it helps to close your eyes and just visualize what you are doing. A small flat screwdriver (like real small) and a real brake adjustment tool work pretty well. As to the direction, if its real hard to turn, I have always gone the other way, since the shoes are probably against the drum. Might want to post the type of car..some folks could probably tell you exactly which way.
Thanks Gunguy. I can visualize turning the star as I'm trying, but if the adjuster lever or whatever its called exactly needs to be held out of the way with the small screwdriver, there sure doesn't seem to be enough room to maneuver another screwdriver or brake adjustment tool to turn the star. There must be some normal way regular mechanics handle this...

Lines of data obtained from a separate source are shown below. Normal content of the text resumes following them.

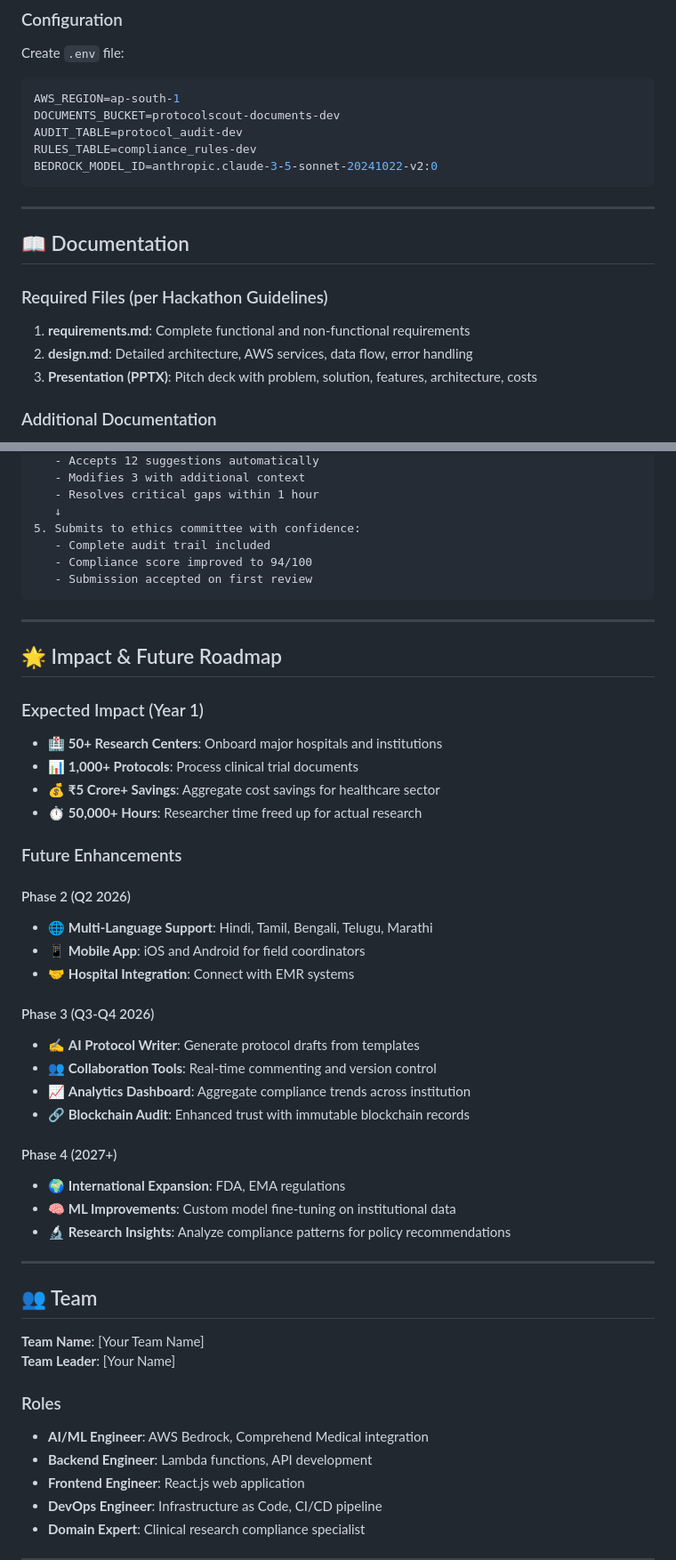
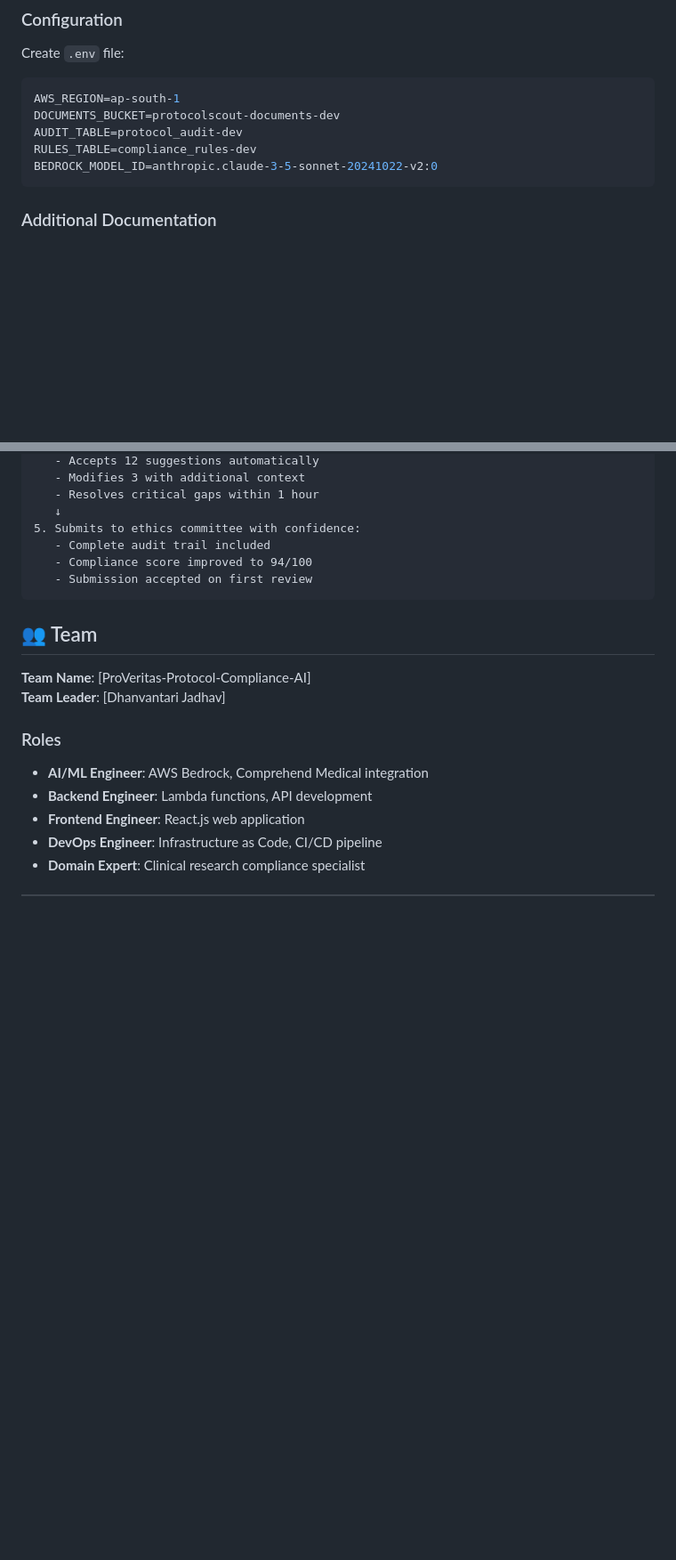
Before and after one commit to Dreamcatcher23/ProVeritas-Protocol-Compliance-AI, a Markdown page: README.md, 2 parts joined by grey strips. Shown at 89% size. Rendered like a GitHub page; blank space fills up the shorter version.

````diff
--- a/README.md
+++ b/README.md
@@ -252,16 +252,6 @@ RULES_TABLE=compliance_rules-dev
 BEDROCK_MODEL_ID=anthropic.claude-3-5-sonnet-20241022-v2:0
 ```
 
----
-
-## 📖 Documentation
-
-### Required Files (per Hackathon Guidelines)
-
-1. **requirements.md**: Complete functional and non-functional requirements
-2. **design.md**: Detailed architecture, AWS services, data flow, error handling
-3. **Presentation (PPTX)**: Pitch deck with problem, solution, features, architecture, costs
-
 ### Additional Documentation
 
 - [API Reference](docs/api.md)
@@ -341,41 +331,10 @@ artillery run tests/load/concurrent-upload.yml
    - Submission accepted on first review
 ```
 
----
-
-## 🌟 Impact & Future Roadmap
-
-### Expected Impact (Year 1)
-
-- 🏥 **50+ Research Centers**: Onboard major hospitals and institutions
-- 📊 **1,000+ Protocols**: Process clinical trial documents
-- 💰 **₹5 Crore+ Savings**: Aggregate cost savings for healthcare sector
-- ⏱️ **50,000+ Hours**: Researcher time freed up for actual research
-
-### Future Enhancements
-
-#### Phase 2 (Q2 2026)
-- 🌐 **Multi-Language Support**: Hindi, Tamil, Bengali, Telugu, Marathi
-- 📱 **Mobile App**: iOS and Android for field coordinators
-- 🤝 **Hospital Integration**: Connect with EMR systems
-
-#### Phase 3 (Q3-Q4 2026)
-- ✍️ **AI Protocol Writer**: Generate protocol drafts from templates
-- 👥 **Collaboration Tools**: Real-time commenting and version control
-- 📈 **Analytics Dashboard**: Aggregate compliance trends across institution
-- 🔗 **Blockchain Audit**: Enhanced trust with immutable blockchain records
-
-#### Phase 4 (2027+)
-- 🌍 **International Expansion**: FDA, EMA regulations
-- 🧠 **ML Improvements**: Custom model fine-tuning on institutional data
-- 🔬 **Research Insights**: Analyze compliance patterns for policy recommendations
-
----
-
 ## 👥 Team
 
-**Team Name**: [Your Team Name]
-**Team Leader**: [Your Name]
+**Team Name**: [ProVeritas-Protocol-Compliance-AI]
+**Team Leader**: [Dhanvantari Jadhav]
 
 ### Roles
 - **AI/ML Engineer**: AWS Bedrock, Comprehend Medical integration
````
Also changed, not shown: other parts of README.md (+0 -17 lines).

Its actually a 2000 KIA Sportage, but I call it a PIA (pain in ass) Sportage. Any further advice on this appreciated.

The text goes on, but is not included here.